Fiona the Pig by Leigh Hobbs & Too Many Pears! by Jackie French, illus. Bruce Whatley
Girls like books about friends and relationships. Boys like books about explosions and sport. Right? Like any generalisation based solely on gender, the answers are, invariably, ‘yes’; ‘sometimes’; ‘up to a point’ and ‘of course not’. This latest grab bag of junior fiction contains its fair share of ‘girlie’ books about friendship and ‘boyish’ books about sport. Thankfully, there are also some books to cater for other sections of the spectrum, including sensitive explorations of boys’ friendships and robust girls who trek up mountains.
Meg McKinlay’s Annabel Again (Walker, $14.95 pb, 143 pp, 9781921150104) lands us squarely in girlie territory. When Livvy’s best friend moves away, her world folds. With the best of intentions, her New Age mother hatches a plan to help Livvy forget about Annabel, as quickly as possible. But one year later, Annabel returns and Livvy believes things will be just the same again. But Annabel is distant and hostile, and nothing is the same. Can their friendship be resurrected? This book covers familiar ground, but the treatment of the girls’ friendships is refreshingly angst-free.
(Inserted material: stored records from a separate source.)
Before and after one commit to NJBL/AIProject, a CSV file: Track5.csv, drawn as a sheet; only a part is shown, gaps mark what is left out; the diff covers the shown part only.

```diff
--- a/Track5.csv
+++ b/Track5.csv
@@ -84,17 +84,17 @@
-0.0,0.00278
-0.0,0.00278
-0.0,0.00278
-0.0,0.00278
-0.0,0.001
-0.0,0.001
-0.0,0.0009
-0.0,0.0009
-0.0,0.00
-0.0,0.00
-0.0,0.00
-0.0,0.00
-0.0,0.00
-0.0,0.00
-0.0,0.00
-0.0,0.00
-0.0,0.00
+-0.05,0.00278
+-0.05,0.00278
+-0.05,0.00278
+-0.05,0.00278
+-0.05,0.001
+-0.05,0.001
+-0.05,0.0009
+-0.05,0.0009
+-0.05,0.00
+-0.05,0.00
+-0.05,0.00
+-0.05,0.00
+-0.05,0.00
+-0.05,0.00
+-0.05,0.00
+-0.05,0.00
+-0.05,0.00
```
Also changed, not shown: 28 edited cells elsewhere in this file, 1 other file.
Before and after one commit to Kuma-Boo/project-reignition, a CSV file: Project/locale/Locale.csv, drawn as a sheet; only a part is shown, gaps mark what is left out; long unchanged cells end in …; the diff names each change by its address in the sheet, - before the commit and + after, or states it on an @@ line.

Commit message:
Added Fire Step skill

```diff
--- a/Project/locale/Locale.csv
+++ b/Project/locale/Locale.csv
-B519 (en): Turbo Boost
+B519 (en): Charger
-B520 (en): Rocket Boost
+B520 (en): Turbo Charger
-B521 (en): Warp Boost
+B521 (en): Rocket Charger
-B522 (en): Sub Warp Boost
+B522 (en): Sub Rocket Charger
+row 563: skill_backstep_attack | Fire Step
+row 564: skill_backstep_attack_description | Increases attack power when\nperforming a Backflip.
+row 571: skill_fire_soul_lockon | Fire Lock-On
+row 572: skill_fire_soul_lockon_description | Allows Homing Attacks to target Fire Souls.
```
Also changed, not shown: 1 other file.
This is a quick, humorous read that highlights both the strength and delicacy of friendship, and offers some sound advice about when not to listen to your mother.... (read more)
The Thirteenth Night by Jan McNess & Something More Wonderful by Sonia Orchard
In the current overwhelmingly dour landscape of Australian children’s fiction, it’s a welcome relief to pick up three books which at least claim to rely on humour for their effect. Of course, humour comes in different forms, with different purposes.
In Small Sacrifices, for instance, Beverley Macdonald isn’t looking for easy laughs. By its contrast with the harrowing events which constitute the story’s climax, the humour Macdonald injects into the first two thirds of the book effectively maximises the impact of the tragedy. Central to the fun at the beginning are the members of the bizarrely extended family belonging to the narrator, fourteen-year-old Harry. We meet them as they gradually assemble for Christmas at a beachside house in the town where Harry’s artily eccentric grandmother lives.... (read more)